16 Dec Breaking Down a Main DBT Assumption
One of the main assumptions in Dialectical Behavior Therapy (DBT) is that we are all doing the best we can, AND also, we need to do better and try harder. This is acceptance and change. There is almost always questioning about this from clients, and rightfully so.
If someone is doing the best they can, why do they need to do better? Or, if they need to do better, how can you assume or say that they are doing the best they can?
This is where the importance of mindfulness comes in. Mindfulness has many meanings, including the idea and acknowledgement that we, as human beings, are living fully in the present moment. Time is constantly passing. As such, there are things going on at any moment that affect how we feel and function.
Here are some examples that may be helpful:
You take a math test. You are an excellent math student and consistently get good grades. You get your test back and you got a C. You begin to get upset and turn that anger inward. You didn’t study as much as you usually do. You were unfocused during the exam. You always memorize the formulas and forget some of them completely while taking the exam.
Your therapist says that you did the best you could. In a reasonable mind that doesn’t make sense to you because logically, and you have proof, all of your grades have been higher and a lower grade is not your best. That is a fact.
Your therapist will then likely ask you to acknowledge what is going on in your life, or in that moment. Maybe you’ve been struggling with anxiety more than usual. Maybe you’ve gotten in a fight with your parents or a friend. Maybe you’ve experienced a loss. Maybe you were physically sick.
It also doesn’t have to be an event. Maybe you slept poorly the night before. Or, maybe you usually eat breakfast yet rushed out of the house that day with no time to fuel yourself. There are many different things that could have been happening in the moments of time that passed while you were taking your test.
The idea is that if your intention was to do well on the test, you did the best you could with what you could do at the moment.
What if you purposely self-sabotaged? What if you didn’t care? What if you decided to just not study? You may be thinking that it was most definitely not your best effort and not your best score.
You may then explore with your therapist why that was. What were the reasons you did that? Did you need to use certain skills you didn’t yet have? Is your depression or anxiety worsening? What happened that led to you not caring and not studying?
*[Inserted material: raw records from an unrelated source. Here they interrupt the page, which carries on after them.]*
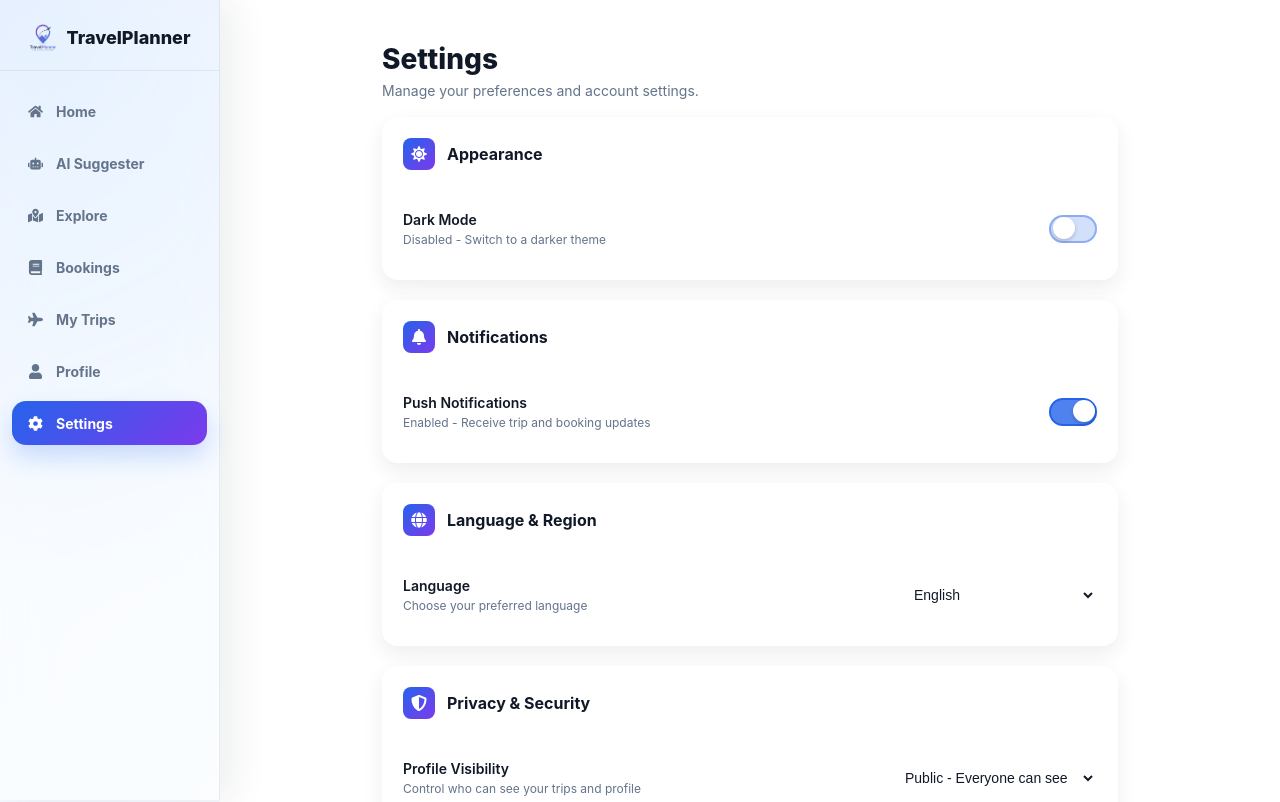
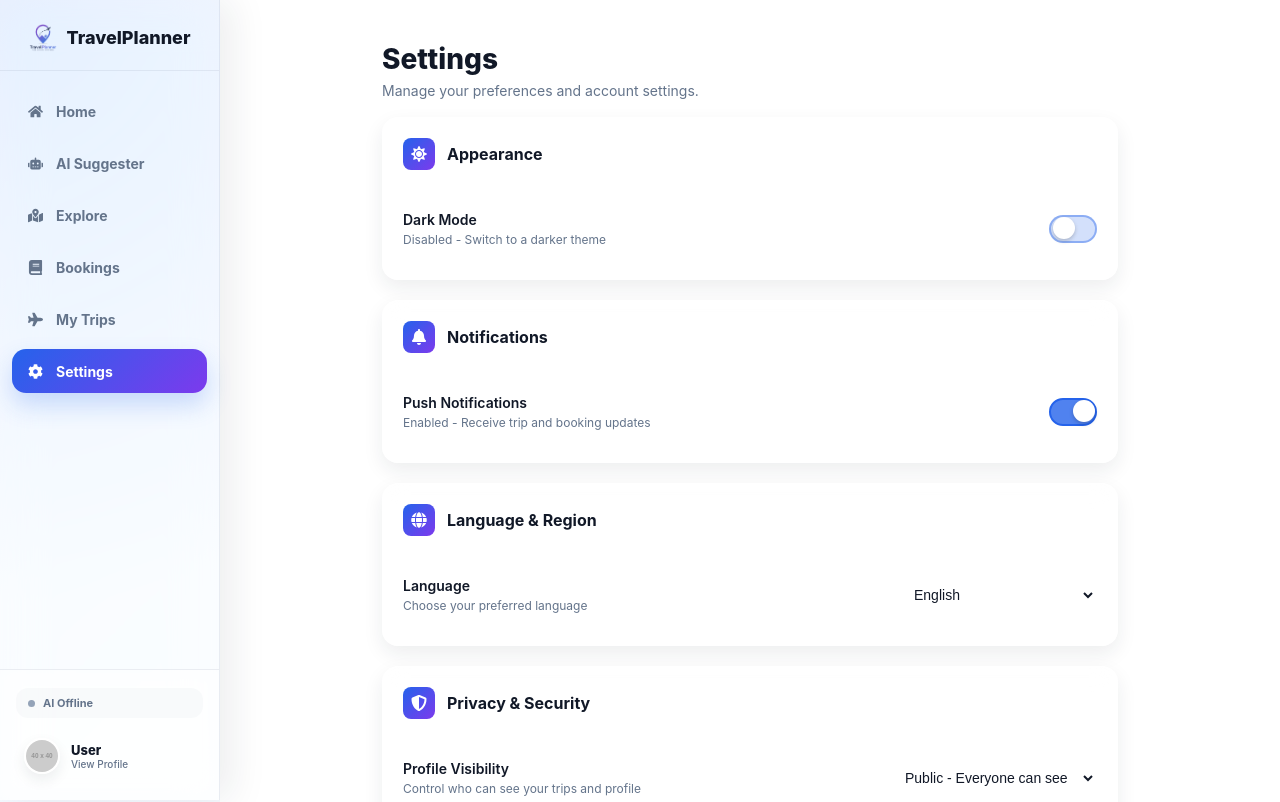
Before and after one commit to Gabs64/TravelPlanner, a React (Create React App) app in the folder frontend/: page /settings in a window 1280 px wide. Shown: the top 802 px of the page. Built offline with nearby package versions, Linux system fonts and the light colour scheme; no server answers; sample sign-in values are in the browser's storage.

Commit message:
feat: relocate profile to sidebar footer, add AI active status, and implement instant profile syncing

```diff
--- a/frontend/src/Sidebar.css
+++ b/frontend/src/Sidebar.css
@@ -101,6 +101,138 @@
   display: none;
 }
 
+/* Sidebar Footer Styling */
+.sidebar-footer {
+  display: flex;
+  flex-direction: column;
+  gap: 12px;
+  padding: 18px 16px;
+  border-top: 1px solid rgba(148, 163, 184, 0.18);
+  background: rgba(255, 255, 255, 0.25);
+  backdrop-filter: blur(10px);
+  transition: border-color 0.3s ease, background 0.3s ease;
+}
+
+:root.dark-mode .sidebar-footer {
+  border-top-color: rgba(71, 85, 105, 0.3);
+  background: rgba(15, 23, 42, 0.4);
+}
+
+.ai-status-indicator {
+  display: flex;
+  align-items: center;
+  gap: 8px;
+  padding: 8px 12px;
+  border-radius: 12px;
+  font-size: 11px;
+  font-weight: 700;
+  color: var(--text-secondary);
+  background: rgba(148, 163, 184, 0.06);
+  transition: background 0.3s ease, color 0.3s ease;
+}
+
+.ai-status-indicator.active {
+  color: #10b981;
+  background: rgba(16, 185, 129, 0.08);
+}
+
+.ai-status-indicator.inactive {
+  color: var(--text-secondary);
+  background: rgba(148, 163, 184, 0.06);
+}
+
+.status-dot {
+  width: 7px;
+  height: 7px;
+  border-radius: 50%;
+  background: #94a3b8;
+  transition: background 0.3s ease, box-shadow 0.3s ease;
+}
+
+.ai-status-indicator.active .status-dot {
+  background: #10b981;
+  box-shadow: 0 0 8px #10b981;
+  animation: pulse-active 2s infinite;
+}
+
+.ai-status-indicator.inactive .status-dot {
+  background: #94a3b8;
+}
+
+:root.dark-mode .ai-status-indicator.inactive .status-dot {
+  background: #475569;
+}
+
+@keyframes pulse-active {
+  0% {
+    transform: scale(0.95);
+    box-shadow: 0 0 0 0 rgba(16, 185, 129, 0.7);
+  }
+  70% {
+    transform: scale(1);
+    box-shadow: 0 0 0 6px rgba(16, 185, 129, 0);
+  }
+  100% {
+    transform: scale(0.95);
+    box-shadow: 0 0 0 0 rgba(16, 185, 129, 0);
+  }
+}
+
+.sidebar-profile {
+  display: flex;
+  align-items: center;
+  gap: 11px;
+  padding: 8px;
+  border-radius: 14px;
+  cursor: pointer;
+  background: transparent;
+  transition: background 0.2s ease, transform 0.2s ease;
+}
+
+.sidebar-profile:hover {
+  background: var(--bg-input);
+  transform: translateY(-1px);
+}
+
+.profile-avatar {
+  width: 36px;
+  height: 36px;
+  border-radius: 50%;
+  object-fit: cover;
+  border: 2px solid rgba(255, 255, 255, 0.9);
+  box-shadow: 0 6px 14px rgba(31, 41, 55, 0.08);
+  transition: transform 0.2s ease;
+}
+
+:root.dark-mode .profile-avatar {
+  border-color: rgba(15, 23, 42, 0.6);
+}
+
+.sidebar-profile:hover .profile-avatar {
+  transform: scale(1.04);
+}
+
+.profile-info {
+  display: flex;
+  flex-direction: column;
+  overflow: hidden;
+}
+
+.profile-name {
+  font-size: 13px;
+  font-weight: 800;
+  color: var(--text-primary);
+  white-space: nowrap;
+  overflow: hidden;
+  text-overflow: ellipsis;
+}
+
+.profile-subtext {
+  font-size: 10px;
+  font-weight: 500;
+  color: var(--text-secondary);
+}
+
 @media (max-width: 900px) {
   .sidebar {
     top: auto;
@@ -111,6 +243,14 @@
     height: 68px;
     border-radius: 22px;
     border: 1px solid rgba(255, 255, 255, 0.72);
+    flex-direction: row;
+    align-items: center;
+    justify-content: space-between;
+    padding: 0 16px;
+  }
+
+  :root.dark-mode .sidebar {
+    border: 1px solid rgba(71, 85, 105, 0.3);
   }
 
   .sidebar-logo {
@@ -121,7 +261,9 @@
     display: flex;
     align-items: center;
     justify-content: space-around;
-    padding: 10px;
+    padding: 0;
+    margin: 0;
+    flex: 1;
   }
 
   .sidebar-menu li {
@@ -139,4 +281,27 @@
   .menu-text {
     display: none;
   }
+
+  .sidebar-footer {
+    display: flex;
+    flex-direction: row;
+    align-items: center;
+    gap: 8px;
+    padding: 0 0 0 8px;
+    border-top: none;
+    background: transparent;
+    backdrop-filter: none;
+  }
+
+  .ai-status-indicator {
+    display: none;
+  }
+
+  .profile-info {
+    display: none;
+  }
+
+  .sidebar-profile {
+    padding: 4px;
+  }
 }
--- a/frontend/src/Sidebar.jsx
+++ b/frontend/src/Sidebar.jsx
@@ -1,18 +1,92 @@
-import React from "react";
-import { NavLink } from "react-router-dom";
-import { FaHome, FaMapMarkedAlt, FaBook, FaPlane, FaUser, FaCog, FaRobot } from "react-icons/fa";
+import React, { useState, useEffect } from "react";
+import { NavLink, useNavigate } from "react-router-dom";
+import { FaHome, FaMapMarkedAlt, FaBook, FaPlane, FaCog, FaRobot } from "react-icons/fa";
+import API_BASE from "./apiConfig";
 import "./Sidebar.css";
 
 const Sidebar = () => {
+  const navigate = useNavigate();
+  const [user, setUser] = useState({
+    nickname: "",
+    photoUrl: "",
+  });
+  const [aiActive, setAiActive] = useState(true);
+  const [aiMode, setAiMode] = useState("live");
+
   const menuItems = [
     { name: "Home", path: "/home", icon: <FaHome /> },
     { name: "AI Suggester", path: "/ai-suggester", icon: <FaRobot /> },
     { name: "Explore", path: "/explore", icon: <FaMapMarkedAlt /> },
     { name: "Bookings", path: "/bookings", icon: <FaBook /> },
     { name: "My Trips", path: "/mytrips", icon: <FaPlane /> },
-    { name: "Profile", path: "/profile", icon: <FaUser /> },
     { name: "Settings", path: "/settings", icon: <FaCog /> },
   ];
+
+  const fetchProfile = async () => {
+    const token = localStorage.getItem("token");
+    const userId = localStorage.getItem("userId");
+
+    if (!token || !userId) return;
+
+    try {
+      const res = await fetch(`${API_BASE}/profile/${encodeURIComponent(userId)}`, {
+        headers: {
+          "Content-Type": "application/json",
+          Authorization: `Bearer ${token}`,
+        },
+      });
+
+      if (res.ok) {
+        const data = await res.json();
+        const photoUrl =
+          data.photoUrl && !data.photoUrl.includes("localhost")
+            ? `${data.photoUrl}?t=${Date.now()}`
+            : data.hasPhoto
+              ? `${API_BASE}/profile/${encodeURIComponent(userId)}/photo?t=${Date.now()}`
+              : "";
+
+        setUser({
+          nickname: data.nickname || data.fullName || "User",
+          photoUrl,
+        });
+      }
+    } catch (err) {
+      console.error("Error fetching profile in sidebar:", err);
+    }
+  };
+
+  const fetchAiStatus = async () => {
+    try {
+      const res = await fetch(`${API_BASE}/ai/status`);
+      if (res.ok) {
+        const data = await res.json();
+        setAiActive(Boolean(data.active));
+        setAiMode(data.mode);
+      }
+    } catch (err) {
+      console.error("Error fetching AI status:", err);
+      setAiActive(false);
+    }
+  };
+
+  useEffect(() => {
+    fetchProfile();
+    fetchAiStatus();
+
+    // Listen to custom window events for profile updates
+    const handleProfileUpdate = () => {
+      fetchProfile();
+    };
+    window.addEventListener("profileUpdated", handleProfileUpdate);
+
+    // Poll AI status changes periodically (every 15 seconds)
+    const interval = setInterval(fetchAiStatus, 15000);
+
+    return () => {
+      window.removeEventListener("profileUpdated", handleProfileUpdate);
+      clearInterval(interval);
+    };
+  }, []);
 
   return (
     <aside className="sidebar">
@@ -36,6 +110,27 @@ const Sidebar = () => {
           </li>
         ))}
       </ul>
+
+      <div className="sidebar-footer">
+        <div className={`ai-status-indicator ${aiActive ? "active" : "inactive"}`}>
+          <span className="status-dot"></span>
+          <span className="status-label">
+            {aiActive ? "AI Active" : aiMode === "demo" ? "Demo Mode" : "AI Offline"}
+          </span>
+        </div>
+
+        <div className="sidebar-profile" onClick={() => navigate("/profile")}>
+          <img
+            src={user.photoUrl || "https://via.placeholder.com/40?text=User"}
+            alt="profile avatar"
+            className="profile-avatar"
+          />
+          <div className="profile-info">
+            <span className="profile-name">{user.nickname || "User"}</span>
+            <span className="profile-subtext">View Profile</span>
+          </div>
+        </div>
+      </div>
     </aside>
   );
 };
--- a/frontend/src/pages/Home.jsx
+++ b/frontend/src/pages/Home.jsx
@@ -101,11 +101,6 @@ const navigateWithTransition = (navigate, path) => {
 const Home = () => {
   const navigate = useNavigate();
 
-  const [user, setUser] = useState({
-    nickname: "",
-    hasPhoto: false,
-    photoUrl: "",
-  });
   const [stats, setStats] = useState({
     tripsPlanned: 0,
     upcomingTrips: 0,
@@ -148,40 +143,6 @@ const Home = () => {
   };
 
   useEffect(() => {
-    const fetchProfile = async () => {
-      const token = localStorage.getItem("token");
-      const userId = localStorage.getItem("userId");
-
-      if (!token || !userId) return;
-
-      try {
-        const res = await fetch(`${API_BASE}/profile/${encodeURIComponent(userId)}`, {
-          headers: {
-            "Content-Type": "application/json",
-            Authorization: `Bearer ${token}`,
-          },
-        });
-
-        if (res.ok) {
-          const data = await res.json();
-          const photoUrl =
-            data.photoUrl && !data.photoUrl.includes("localhost")
-              ? data.photoUrl
-              : data.hasPhoto
-                ? `${API_BASE}/profile/${encodeURIComponent(userId)}/photo`
-                : "";
-
-          setUser({
-            nickname: data.nickname || data.fullName || "User",
-            hasPhoto: Boolean(data.hasPhoto),
-            photoUrl,
-          });
-        }
-      } catch (err) {
-        console.error("Error fetching profile:", err);
-      }
-    };
-
     const fetchTripStats = async () => {
       const token = localStorage.getItem("token");
       const userId = localStorage.getItem("userId");
@@ -209,7 +170,6 @@ const Home = () => {
       }
     };
 
-    fetchProfile();
     fetchTripStats();
     // eslint-disable-next-line react-hooks/exhaustive-deps
   }, []);
@@ -224,14 +184,6 @@ const Home = () => {
       <div className="home-content">
         <div className="navbar">
           <input type="text" placeholder="Search destinations..." />
-
-          <div className="user" onClick={() => navigate('/profile')}>
-            <img
-              src={user.photoUrl || "https://via.placeholder.com/40?text=User"}
-              alt="user"
-            />
-            <span>{user.nickname || "User"}</span>
-          </div>
         </div>
 
         <div className="stats">
--- a/frontend/src/pages/Profile.jsx
+++ b/frontend/src/pages/Profile.jsx
@@ -26,8 +26,10 @@ const Profile = () => {
     navigate("/login");
   };
 
-  const fetchProfile = async () => {
-    setLoading(true);
+  const fetchProfile = async (showLoading = true) => {
+    if (showLoading) {
+      setLoading(true);
+    }
     setError("");
 
     const token = localStorage.getItem("token");
@@ -60,9 +62,9 @@ const Profile = () => {
       const data = await res.json();
       const photoUrl =
         data.photoUrl && !data.photoUrl.includes("localhost")
-          ? data.photoUrl
+          ? `${data.photoUrl}?t=${Date.now()}`
           : data.hasPhoto
-            ? `${API_BASE}/profile/${encodeURIComponent(userId)}/photo`
+            ? `${API_BASE}/profile/${encodeURIComponent(userId)}/photo?t=${Date.now()}`
             : "";
 
       setUser({
@@ -77,7 +79,9 @@ const Profile = () => {
       console.error("Error fetching profile:", err);
       setError("Unable to load profile. Please try again.");
     } finally {
-      setLoading(false);
+      if (showLoading) {
+        setLoading(false);
+      }
     }
   };
 
@@ -139,7 +143,8 @@ const Profile = () => {
       setAvatarFile(null);
       setPreviewUrl("");
       setEditing(false);
-      fetchProfile();
+      fetchProfile(false);
+      window.dispatchEvent(new Event("profileUpdated"));
     } catch (err) {
       console.error("Error updating profile:", err);
       alert(err.message || "Failed to update profile");
@@ -154,7 +159,7 @@ const Profile = () => {
     setAvatarFile(null);
     setPreviewUrl("");
     setEditing(false);
-    fetchProfile();
+    fetchProfile(false);
   };
 
   if (loading) {
```
Also changed, not shown: 2 other files (tests, documents, lock files or other folders).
Again, you did the best you could in those moments, with some sort of factors or thoughts affecting you, and some of those factors and thoughts can be repaired for the future through working on new skills and new ways of thinking.
The idea is that DBT is forward-seeking.
We want to acknowledge and accept what happened, we want to look at what was happening in that moment or before the moment to understand, and then we want to focus on doing better and trying harder.
What happens if we don’t? We may spend time and energy beating ourselves up. We may get angry at ourselves, or the teacher, or life in general. When we do, we turn pain into suffering. It sucks to feel like you didn’t do your best and it is important to either problem solve or do a cope-ahead plan for next time. Doing so is a more productive use of energy AND it will help you do better next time. It helps you make fewer thinking mistakes like, “I suck at everything,” “Life is awful,” or “I will never get into college with a C on a test.”
Another example that I use with my clients is to think of baking chocolate chip cookies. Let’s say you make a batch that doesn’t taste good. Maybe you make them all the time, or maybe you are a novice baker. Usually, the instinct is to go back to the recipe and try to see where things went wrong. Was there a missing ingredient? Too much of an ingredient? Too much or too little time in the oven? Did you get distracted? Interrupted? You will likely find, if not the whole answer to the error, some new direction you can use the next time.
The trick is recognizing that you may not have done the best you potentially could, and going back and looking at the “ingredients” in the “not your best” situation, learning from the circumstances, learning more skills over time, and then applying them. Taking steps backward happens.
The DBT skills of Radical Acceptance and Riding the Wave can be helpful here. Moment to moment, things change or get more challenging or less challenging. These are the waves, and we learn so much from riding them.
On the flip side, you may think… “If I am doing my best, why do I need to do better?” When we sit with “oh well, this is my best, this is all I got” thoughts, we are more likely to stay stagnant or move backwards. The idea of working harder and doing better does not invalidate the work you have already done, which in the moment, was your best! The idea is to find motivation in the fact that when you move forward, you may end up surprising yourself and recognizing that your potential knows no bounds. You likely will. The more we do something, the better we become.
You got this!
Authored by: Jaime Gleicher, LMSW